*Records for this exercise*
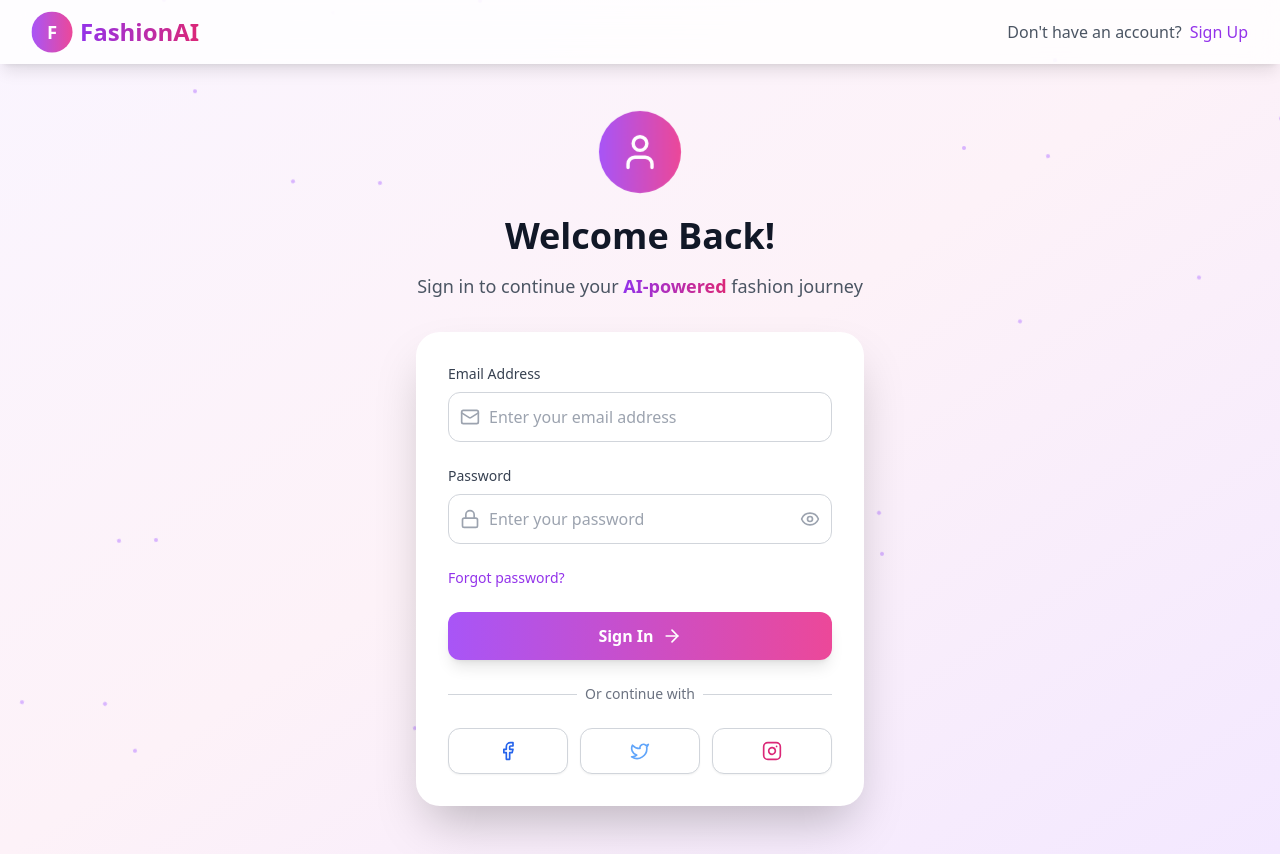
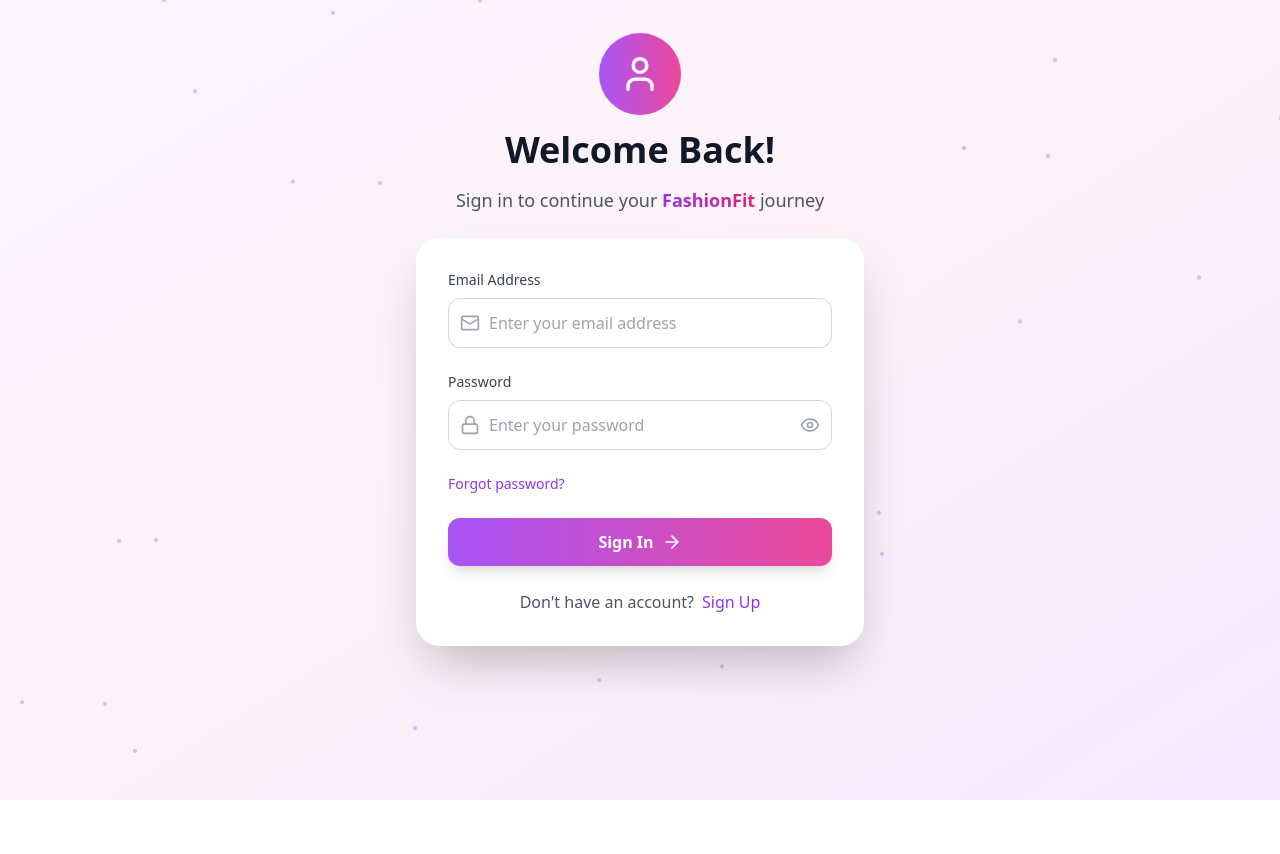
Before and after one commit to DivyModi07/FashionFit, a React (Vite) app in the folder frontend/: page /login in a window 1280 px wide. After the commit the page ends 800 px from the top, so only its background shows below. Built offline with nearby package versions, Linux system fonts and the light colour scheme.

Commit message:
Update Login.jsx

```diff
--- a/frontend/src/pages/Login.jsx
+++ b/frontend/src/pages/Login.jsx
@@ -107,11 +107,6 @@ const Login= () => {
     alert("Navigate to sign up page")
   }
 
-  // const handleForgotPassword = () => {
-  //   console.log("Forgot password clicked")
-  //   alert("Forgot password functionality")
-  // }
-
   const handleGuestLogin = () => {
     console.log("Continue as guest")
     alert("Continue as guest")
@@ -120,15 +115,10 @@ const Login= () => {
   return (
     <div className="min-h-screen bg-gradient-to-br from-purple-50 via-pink-50 to-purple-100 overflow-hidden">
       {/* Floating particles animation */}
-      <Animation count={25} />
+      <Animation/>
 
       {/* Custom animations */}
       <style jsx>{`
-        @keyframes float {
-          0%, 100% { transform: translateY(0px) rotate(0deg); }
-          50% { transform: translateY(-20px) rotate(180deg); }
-        }
-
         @keyframes slideInFromTop {
           from { transform: translateY(-100%); opacity: 0; }
           to { transform: translateY(0); opacity: 1; }
@@ -175,43 +165,9 @@ const Login= () => {
         }
       `}</style>
 
-      {/* Header */}
-      <header className="bg-white/80 backdrop-blur-md shadow-lg sticky top-0 z-50 animate-slide-in-top">
-        <div className="max-w-7xl mx-auto px-4 sm:px-6 lg:px-8">
-          <div className="flex justify-between items-center h-16">
-            <div className="flex items-center">
-              <div className="w-10 h-10 bg-gradient-to-r from-purple-500 to-pink-500 rounded-full flex items-center justify-center animate-pulse-slow">
-                <span className="text-white font-bold text-lg">F</span>
-              </div>
-              <span className="text-2xl font-bold bg-gradient-to-r from-purple-600 to-pink-600 bg-clip-text text-transparent ml-2">
-                FashionAI
-              </span>
-            </div>
-
-            <div className="flex items-center space-x-2">
-              <span className="text-gray-600">Don't have an account?</span>
-              <button
-                onClick={() => navigate('/signup')}
-                className="text-purple-600 hover:text-purple-700 font-medium transition-colors"
-              >
-                Sign Up
-              </button>
-            </div>
-          </div>
-        </div>
-      </header>
-
-      {/* Welcome Banner */}
-      {/* <div className="bg-gradient-to-r from-purple-500 to-pink-500 text-white text-center py-3 animate-slide-in-top">
-        <div className="flex items-center justify-center">
-          <Sparkles className="w-4 h-4 mr-2" />
-          <span className="text-sm font-medium">Welcome Back to Fashion Revolution</span>
-        </div>
-      </div> */}
-
       {/* Main Content */}
-      <div className="flex items-center justify-center min-h-[calc(100vh-120px)] px-4 sm:px-6 lg:px-8 py-12">
-        <div className="max-w-md w-full space-y-8">
+      <div className="flex items-center justify-center min-h-[calc(100vh-120px)] px-4 sm:px-6 lg:px-8 py-7">
+        <div className="max-w-md w-full space-y-6">
           {/* Header Section */}
           <div className="text-center" data-animate id="header">
             <div
@@ -219,16 +175,16 @@ const Login= () => {
                 isVisible["header"] ? "opacity-100 translate-y-0" : "opacity-0 translate-y-10"
               }`}
             >
-              <div className="w-20 h-20 bg-gradient-to-r from-purple-500 to-pink-500 rounded-full flex items-center justify-center mx-auto mb-6 animate-pulse-slow">
+              <div className="w-20 h-20 bg-gradient-to-r from-purple-500 to-pink-500 rounded-full flex items-center justify-center mx-auto mb-4 animate-pulse-slow">
                 <User className="w-10 h-10 text-white" />
               </div>
               <h1 className="text-3xl md:text-4xl font-bold text-gray-900 mb-4">Welcome Back!</h1>
               <p className="text-lg text-gray-600">
                 Sign in to continue your{" "}
                 <span className="bg-gradient-to-r from-purple-600 to-pink-600 bg-clip-text text-transparent font-semibold">
-                  AI-powered
+                  FashionFit
                 </span>{" "}
-                fashion journey
+                journey
               </p>
             </div>
           </div>
@@ -288,16 +244,6 @@ const Login= () => {
 
                 {/* Remember Me & Forgot Password */}
                 <div className="flex items-center justify-between">
-                  {/* <div className="flex items-center">
-                    <input
-                      type="checkbox"
-                      name="rememberMe"
-                      checked={formData.rememberMe}
-                      onChange={handleInputChange}
-                      className="h-4 w-4 text-purple-600 focus:ring-purple-500 border-gray-300 rounded"
-                    />
-                    <label className="ml-2 block text-sm text-gray-700">Remember me</label>
-                  </div> */}
                   <button
                     type="button"
                     onClick={() => navigate('/forgotpassword')}
@@ -322,94 +268,19 @@ const Login= () => {
                     </>
                   )}
                 </button>
-
-                {/* Guest Login */}
-                {/* <button
-                  type="button"
-                  onClick={handleGuestLogin}
-                  className="w-full border-2 border-purple-500 text-purple-600 py-3 px-4 rounded-xl font-semibold hover:bg-purple-500 hover:text-white transition-all duration-300 transform hover:scale-105"
-                >
-                  Continue as Guest
-                </button> */}
-
-                {/* Divider */}
-                <div className="relative my-6">
-                  <div className="absolute inset-0 flex items-center">
-                    <div className="w-full border-t border-gray-300" />
-                  </div>
-                  <div className="relative flex justify-center text-sm">
-                    <span className="px-2 bg-white text-gray-500">Or continue with</span>
-                  </div>
+                <div className="flex justify-center space-x-2">
+                  <span className="text-gray-600">Don't have an account?</span>
+                  <button
+                    onClick={() => navigate('/signup')}
+                    className="text-purple-600 hover:text-purple-700 font-medium transition-colors"
+                  >
+                    Sign Up
+                  </button>
                 </div>
 
-                {/* Social Login */}
-                <div className="grid grid-cols-3 gap-3">
-                  <button
-                    type="button"
-                    onClick={() => handleSocialLogin("Facebook")}
-                    className="w-full inline-flex justify-center py-3 px-4 border border-gray-300 rounded-xl shadow-sm bg-white text-sm font-medium text-gray-500 hover:bg-gray-50 transition-all duration-300 hover:scale-105 hover:shadow-md"
-                  >
-                    <Facebook className="w-5 h-5 text-blue-600" />
-                  </button>
-                  <button
-                    type="button"
-                    onClick={() => handleSocialLogin("Twitter")}
-                    className="w-full inline-flex justify-center py-3 px-4 border border-gray-300 rounded-xl shadow-sm bg-white text-sm font-medium text-gray-500 hover:bg-gray-50 transition-all duration-300 hover:scale-105 hover:shadow-md"
-                  >
-                    <Twitter className="w-5 h-5 text-blue-400" />
-                  </button>
-                  <button
-                    type="button"
-                    onClick={() => handleSocialLogin("Instagram")}
-                    className="w-full inline-flex justify-center py-3 px-4 border border-gray-300 rounded-xl shadow-sm bg-white text-sm font-medium text-gray-500 hover:bg-gray-50 transition-all duration-300 hover:scale-105 hover:shadow-md"
-                  >
-                    <Instagram className="w-5 h-5 text-pink-600" />
-                  </button>
-                </div>
               </form>
             </div>
           </div>
-
-          {/* Additional Features */}
-          {/* <div className="text-center" data-animate id="features">
-            <div
-              className={`transition-all duration-700 delay-300 ${
-                isVisible["features"] ? "opacity-100 translate-y-0" : "opacity-0 translate-y-10"
-              }`}
-            >
-              <div className="grid grid-cols-1 md:grid-cols-3 gap-4 mt-8">
-                <div className="bg-white/60 backdrop-blur-sm rounded-2xl p-4 text-center hover:bg-white/80 transition-all duration-300 transform hover:scale-105">
-                  <div className="w-12 h-12 bg-gradient-to-r from-purple-400 to-pink-400 rounded-full flex items-center justify-center mx-auto mb-2 animate-bounce-slow">
-                    <Sparkles className="w-6 h-6 text-white" />
-                  </div>
-                  <h3 className="font-semibold text-gray-900 text-sm">AI Recommendations</h3>
-                  <p className="text-xs text-gray-600 mt-1">Personalized style suggestions</p>
-                </div>
-
-                <div className="bg-white/60 backdrop-blur-sm rounded-2xl p-4 text-center hover:bg-white/80 transition-all duration-300 transform hover:scale-105">
-                  <div
-                    className="w-12 h-12 bg-gradient-to-r from-pink-400 to-purple-400 rounded-full flex items-center justify-center mx-auto mb-2 animate-bounce-slow"
-                    style={{ animationDelay: "0.5s" }}
-                  >
-                    <User className="w-6 h-6 text-white" />
-                  </div>
-                  <h3 className="font-semibold text-gray-900 text-sm">Virtual Try-On</h3>
-                  <p className="text-xs text-gray-600 mt-1">See before you buy</p>
-                </div>
-
-                <div className="bg-white/60 backdrop-blur-sm rounded-2xl p-4 text-center hover:bg-white/80 transition-all duration-300 transform hover:scale-105">
-                  <div
-                    className="w-12 h-12 bg-gradient-to-r from-purple-400 to-pink-400 rounded-full flex items-center justify-center mx-auto mb-2 animate-bounce-slow"
-                    style={{ animationDelay: "1s" }}
-                  >
-                    <ArrowRight className="w-6 h-6 text-white" />
-                  </div>
-                  <h3 className="font-semibold text-gray-900 text-sm">Smart Shopping</h3>
-                  <p className="text-xs text-gray-600 mt-1">Intelligent fashion discovery</p>
-                </div>
-              </div>
-            </div>
-          </div> */}
         </div>
       </div>
     </div>
@@ -417,94 +288,3 @@ const Login= () => {
 }
 
 export default Login
-
-
-// import React, { useState } from "react";
-// import axios from "axios";
-
-// const Login = () => {
-//   const [email, setemail] = useState("");
-//   const [password, setPassword] = useState("");
-//   const [message, setMessage] = useState("");
-
-//   const handleLogin = async (e) => {
-//     e.preventDefault();
-//     setMessage("Logging in...");
-
-//     try {
-//       const response = await axios.post("http://localhost:8000/api/token/", {
-//       email,
-//       password,
-//     });
-
-
-//       const { access, refresh } = response.data;
-
-//       // Store tokens in localStorage
-//       localStorage.setItem("access", access);
-//       localStorage.setItem("refresh", refresh);
-
-//       // Set token as default header
-//       axios.defaults.headers.common["Authorization"] = `Bearer ${access}`;
-
-//       setMessage("✅ Login successful!");
-//     } catch (error) {
-//   console.error("Axios error object:", error);
-
-//   if (error.response) {
-//     console.log("Response error:", error.response.data);
-//     setMessage("❌ " + JSON.stringify(error.response.data));
-//   } else if (error.request) {
-//     console.log("No response received:", error.request);
-//     setMessage("❌ No response from server. Possible CORS or network error.");
-//   } else {
-//     console.log("Error message:", error.message);
-//     setMessage("❌ Error: " + error.message);
-//   }
-// }
-
-//   };
-
-//   return (
-//     <div className="min-h-screen flex items-center justify-center bg-gray-100 px-4">
-//       <div className="w-full max-w-md bg-white p-8 rounded shadow-md">
-//         <h2 className="text-2xl font-bold mb-6 text-center text-gray-800">Login</h2>
-
-//         <form onSubmit={handleLogin} className="space-y-4">
-//           <div>
-//             <label className="block text-sm text-gray-700">email</label>
-//             <input
-//               type="text"
-//               value={email}
-//               onChange={(e) => setemail(e.target.value)}
-//               className="w-full px-3 py-2 border border-gray-300 rounded focus:outline-none focus:ring focus:border-blue-400"
-//               required
-//             />
-//           </div>
-
-//           <div>
-//             <label className="block text-sm text-gray-700">Password</label>
-//             <input
-//               type="password"
-//               value={password}
-//               onChange={(e) => setPassword(e.target.value)}
-//               className="w-full px-3 py-2 border border-gray-300 rounded focus:outline-none focus:ring focus:border-blue-400"
-//               required
-//             />
-//           </div>
-
-//           <button
-//             type="submit"
-//             className="w-full bg-blue-600 text-white py-2 rounded hover:bg-blue-700 transition"
-//           >
-//             Login
-//           </button>
-//         </form>
-
-//         <p className="text-sm text-center text-red-600 mt-4">{message}</p>
-//       </div>
-//     </div>
-//   );
-// };
-
-// export default Login;
```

*Assignment*
Your task is to show every line of the listing above containing "onClick".

*Exercise output*
-                onClick={() => navigate('/signup')}
                     onClick={() => navigate('/forgotpassword')}
-                  onClick={handleGuestLogin}
+                    onClick={() => navigate('/signup')}
-                    onClick={() => handleSocialLogin("Facebook")}
-                    onClick={() => handleSocialLogin("Twitter")}
-                    onClick={() => handleSocialLogin("Instagram")}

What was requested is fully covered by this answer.